The effects of dehydration may be synonymous with the summer months, but it’s not just hot weather that increases the risk of developing the condition. Staying hydrated in winter is just as important as it is in the summer. Regular water intake is all you need to relieve the symptoms of dehydration and stop the condition from striking in the first place.
As with any condition, knowing the signs of winter dehydration and spotting them early is a vital part of maintaining great health and well-being, whatever the weather. Read on to discover the symptoms of dehydration and how to prevent the condition.
An introduction to winter dehydration
According to research carried out by the University of New Hampshire, your risk of dehydration actually increases during the winter months. Exposure to cooler temperatures lessens the body’s thirst response, making people less likely to reach for a glass of water, even when suffering symptoms of dehydration. Combine this with the increased urine production commonly experienced during the autumn and winter seasons, and it’s often a recipe for disaster for the average person.
There are many season-specific factors that make winter dehydration a risk. During the winter months we wear extra clothing to help the body conserve heat. As a result, our bodies work harder, produce more sweat, and lose more fluid. Sweat also evaporates more quickly in cold air which leads to the diminished thirst response we touched on earlier.
The symptoms of winter dehydration
The symptoms of winter dehydration aren’t dissimilar to the signs associated with regular dehydration. Increased thirst, dark coloured urine, infrequent urination, fatigue, and dizziness are all likely to be experienced by people suffering from mild winter dehydration. Those suffering from severe dehydration may also experience the following symptoms, as reported in the Ithaca Journal :
“Severe dehydration is a medical emergency and can cause extreme thirst, extreme fussiness or sleepiness in infants and children; irritability and confusion in adults, little or no urination — any urine that is produced will be darker than normal, sunken eyes, shriveled and dry skin that lacks elasticity and doesn’t ‘bounce back’ when pinched into a fold and feeling faint or passing out when rising from lying to sitting or from sitting to standing.”
Preventing winter dehydration
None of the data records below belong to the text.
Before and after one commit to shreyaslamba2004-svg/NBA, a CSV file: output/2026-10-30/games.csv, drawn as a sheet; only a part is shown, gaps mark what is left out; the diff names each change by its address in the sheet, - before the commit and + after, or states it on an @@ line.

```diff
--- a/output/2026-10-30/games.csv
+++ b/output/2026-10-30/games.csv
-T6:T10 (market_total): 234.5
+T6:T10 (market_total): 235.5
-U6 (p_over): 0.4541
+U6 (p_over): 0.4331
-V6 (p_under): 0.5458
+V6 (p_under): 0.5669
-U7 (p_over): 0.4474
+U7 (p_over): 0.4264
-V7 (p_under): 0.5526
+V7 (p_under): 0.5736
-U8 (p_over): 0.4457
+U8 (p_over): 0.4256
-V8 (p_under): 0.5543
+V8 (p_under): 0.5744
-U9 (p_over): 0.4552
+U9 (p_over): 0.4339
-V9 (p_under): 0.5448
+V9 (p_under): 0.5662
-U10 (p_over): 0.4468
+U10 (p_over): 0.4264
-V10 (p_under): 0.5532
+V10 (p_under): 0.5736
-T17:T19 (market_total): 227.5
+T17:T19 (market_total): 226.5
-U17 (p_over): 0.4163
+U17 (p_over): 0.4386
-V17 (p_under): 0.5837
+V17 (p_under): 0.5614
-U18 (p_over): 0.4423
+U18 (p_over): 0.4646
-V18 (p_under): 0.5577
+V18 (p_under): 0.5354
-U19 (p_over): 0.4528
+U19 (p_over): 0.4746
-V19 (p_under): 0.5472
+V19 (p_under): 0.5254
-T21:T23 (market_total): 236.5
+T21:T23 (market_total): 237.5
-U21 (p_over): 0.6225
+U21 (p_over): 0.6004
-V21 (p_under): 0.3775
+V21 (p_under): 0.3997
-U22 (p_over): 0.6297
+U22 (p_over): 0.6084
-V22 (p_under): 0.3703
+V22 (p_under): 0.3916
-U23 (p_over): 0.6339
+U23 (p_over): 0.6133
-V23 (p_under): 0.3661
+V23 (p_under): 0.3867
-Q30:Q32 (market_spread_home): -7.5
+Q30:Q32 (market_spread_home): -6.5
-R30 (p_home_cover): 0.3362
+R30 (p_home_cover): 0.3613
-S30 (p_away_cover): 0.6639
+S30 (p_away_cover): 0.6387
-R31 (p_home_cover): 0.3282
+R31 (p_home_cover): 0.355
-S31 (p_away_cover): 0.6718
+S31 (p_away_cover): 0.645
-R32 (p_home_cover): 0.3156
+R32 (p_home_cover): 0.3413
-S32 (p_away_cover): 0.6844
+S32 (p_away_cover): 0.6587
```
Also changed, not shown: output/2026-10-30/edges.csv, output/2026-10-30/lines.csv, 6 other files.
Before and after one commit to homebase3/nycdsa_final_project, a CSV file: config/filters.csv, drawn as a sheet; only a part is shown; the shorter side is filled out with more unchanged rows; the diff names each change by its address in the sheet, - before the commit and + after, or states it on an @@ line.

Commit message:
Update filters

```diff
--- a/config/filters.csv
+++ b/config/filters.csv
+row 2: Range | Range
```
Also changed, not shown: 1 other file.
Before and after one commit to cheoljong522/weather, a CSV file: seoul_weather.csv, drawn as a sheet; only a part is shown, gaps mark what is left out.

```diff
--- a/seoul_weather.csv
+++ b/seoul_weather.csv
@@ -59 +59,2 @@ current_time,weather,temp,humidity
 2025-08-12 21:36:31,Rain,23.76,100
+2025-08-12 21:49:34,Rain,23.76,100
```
Prevention is always better than cure and taking just a few simple steps will protect you from the effects of dehydration all year round, not just during winter. Increasing your water intake is the most effective course of action – especially before, during, and after exercise.
Cooler drinks may not be as appealing during the winter months, but making sure your intake is regular has a number of advantages. Your skin will be less dry and itchy, your immune system will receive the boost it needs, and your energy levels will increase to keep you active for longer. Water can be enjoyed at room temperature or infused with your favourite fruit for added flavour to make increasing intake even easier.
Want to know whether you are drinking enough water to keep your mind and body well hydrated this winter? Find the best apps for tracking water intake and become one step closer to better hydration.